▶ [Entries supplied]:
[Start of section]

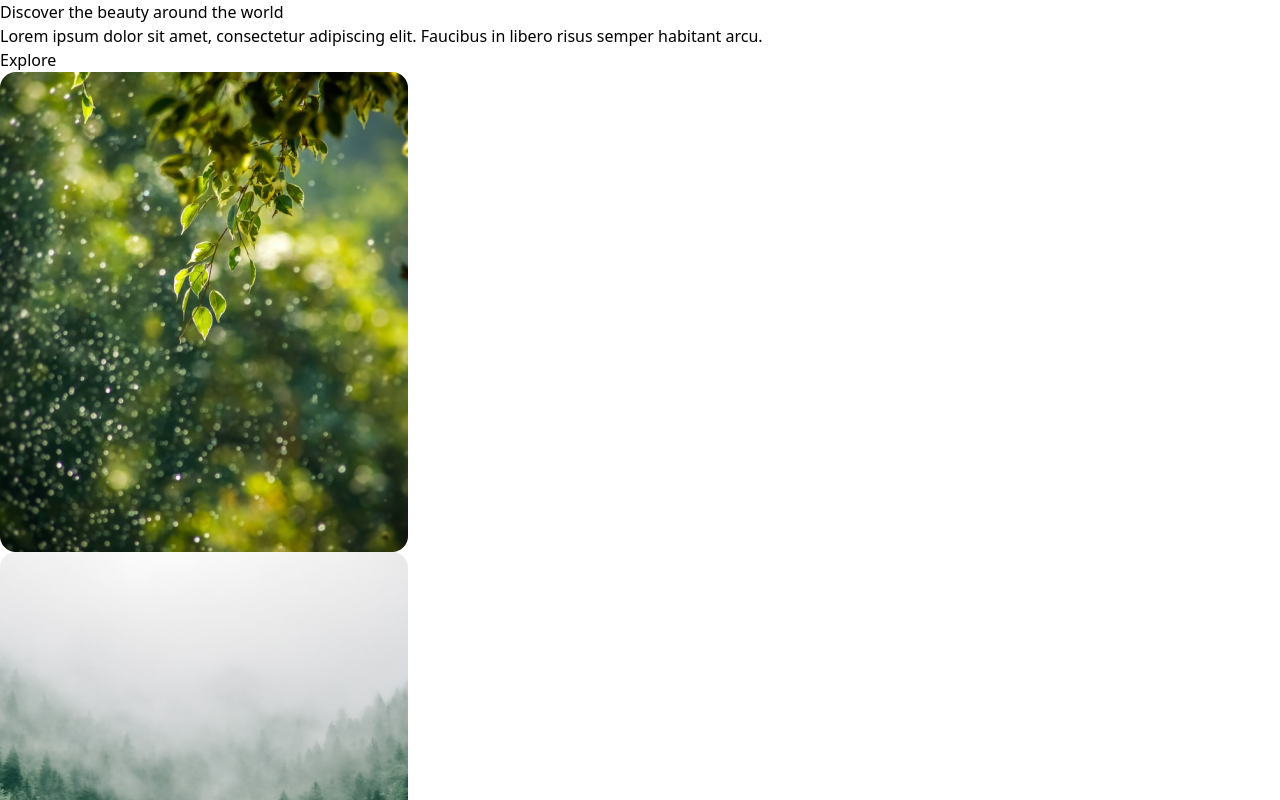
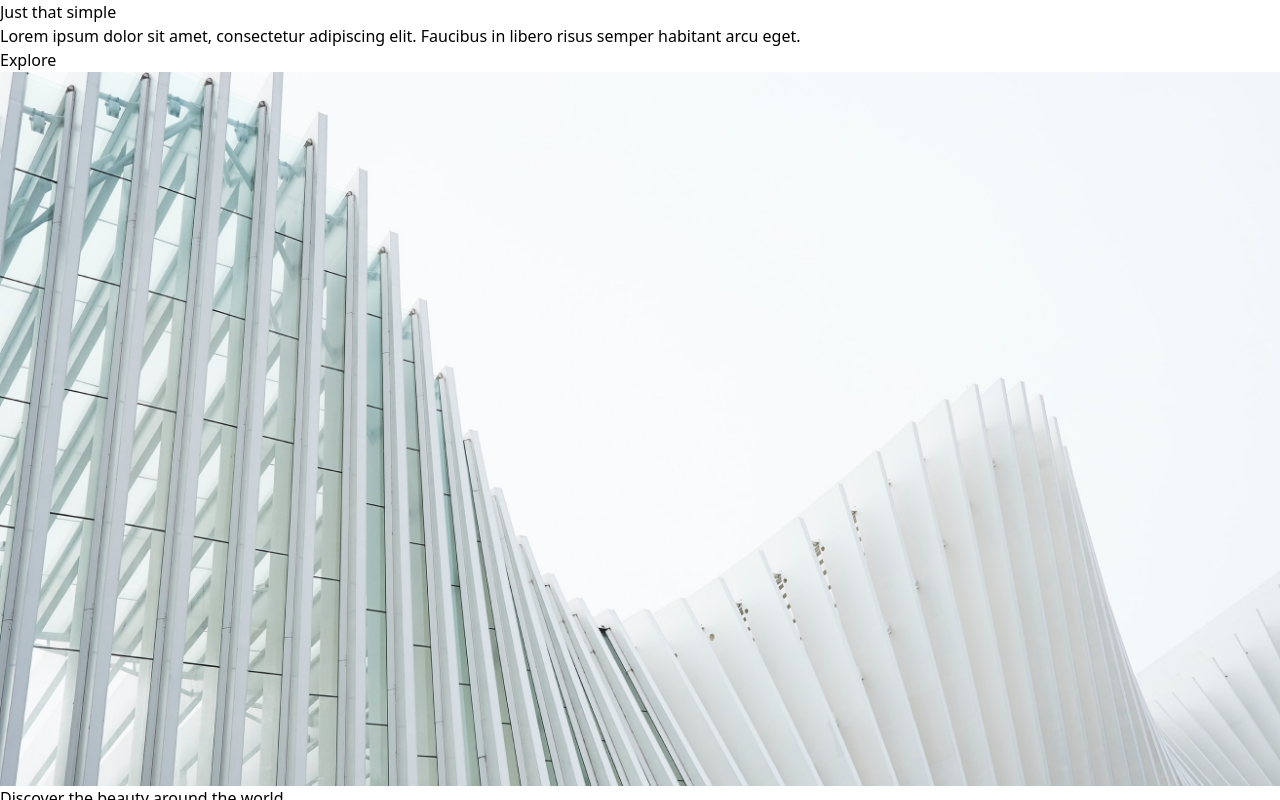
Before and after one commit to SShipon/figma_design, a React (Vite) app: page / in a window 1280 px wide. Shown: the top 800 px of the page. Built offline with nearby package versions, Linux system fonts and the light colour scheme.

Commit message:
fore section add

```diff
--- /dev/null
+++ b/src/components/fore/Fore.jsx
@@ -0,0 +1,33 @@
+import hero from "../../assets/fore/hero Image (1).png";
+const Fore = () => {
+  return (
+    <section className="py-5">
+
+    <div className="grid grid-cols-12 gap-2  px-5">
+      <div className="lg:col-span-6 md:col-span-6 col-span-12">
+        <h2 className="text-[#252525] font-avenir text-[48px] font-extrabold leading-[80px]"
+        >Just that simple</h2>
+      </div>
+
+      <div className="lg:col-span-6 md:col-span-6 col-span-12">
+        <p className="text-[rgba(37,37,37,0.8)] font-avenir text-[26px] font-normal leading-normal">Lorem ipsum dolor sit amet, consectetur adipiscing elit. Faucibus in libero risus semper habitant arcu eget.</p>
+        <div className="mt-4">
+        <button className="text-white font-normal text-[18px] leading-[18px] bg-black px-4 py-2 rounded-xl">
+          Explore
+        </button>
+        </div>
+      </div>
+
+      <div className="col-span-12 ">
+
+        <img className="w-full" src={hero} alt="" />
+      </div>
+    </div>
+
+
+  </section>
+
+  );
+};
+
+export default Fore;
--- a/src/pages/Home.jsx
+++ b/src/pages/Home.jsx
@@ -1,3 +1,4 @@
+import Fore from "../components/fore/Fore";
 import One from "../components/one/One";
 import There from "../components/there/There";
 import Tows from "../components/tow/Tows";
@@ -6,6 +7,7 @@ import Tows from "../components/tow/Tows";
 const Home = () => {
     return (
         <>
+         <Fore />
           <There />
           <One />
           <Tows />
```
Also changed, not shown: src/assets/fore/hero Image (1).png (added), 1 other file (tests, documents, lock files or other folders).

[End of section]

▶ [Directions for this task]: Without the pictures, retype each line of the records above exactly.

▶ [Result of the exercise]:
Before and after one commit to SShipon/figma_design, a React (Vite) app: page / in a window 1280 px wide. Shown: the top 800 px of the page. Built offline with nearby package versions, Linux system fonts and the light colour scheme.

Commit message:
fore section add

```diff
--- /dev/null
+++ b/src/components/fore/Fore.jsx
@@ -0,0 +1,33 @@
+import hero from "../../assets/fore/hero Image (1).png";
+const Fore = () => {
+  return (
+    <section className="py-5">
+
+    <div className="grid grid-cols-12 gap-2  px-5">
+      <div className="lg:col-span-6 md:col-span-6 col-span-12">
+        <h2 className="text-[#252525] font-avenir text-[48px] font-extrabold leading-[80px]"
+        >Just that simple</h2>
+      </div>
+
+      <div className="lg:col-span-6 md:col-span-6 col-span-12">
+        <p className="text-[rgba(37,37,37,0.8)] font-avenir text-[26px] font-normal leading-normal">Lorem ipsum dolor sit amet, consectetur adipiscing elit. Faucibus in libero risus semper habitant arcu eget.</p>
+        <div className="mt-4">
+        <button className="text-white font-normal text-[18px] leading-[18px] bg-black px-4 py-2 rounded-xl">
+          Explore
+        </button>
+        </div>
+      </div>
+
+      <div className="col-span-12 ">
+
+        <img className="w-full" src={hero} alt="" />
+      </div>
+    </div>
+
+
+  </section>
+
+  );
+};
+
+export default Fore;
--- a/src/pages/Home.jsx
+++ b/src/pages/Home.jsx
@@ -1,3 +1,4 @@
+import Fore from "../components/fore/Fore";
 import One from "../components/one/One";
 import There from "../components/there/There";
 import Tows from "../components/tow/Tows";
@@ -6,6 +7,7 @@ import Tows from "../components/tow/Tows";
 const Home = () => {
     return (
         <>
+         <Fore />
           <There />
           <One />
           <Tows />
```
Also changed, not shown: src/assets/fore/hero Image (1).png (added), 1 other file (tests, documents, lock files or other folders).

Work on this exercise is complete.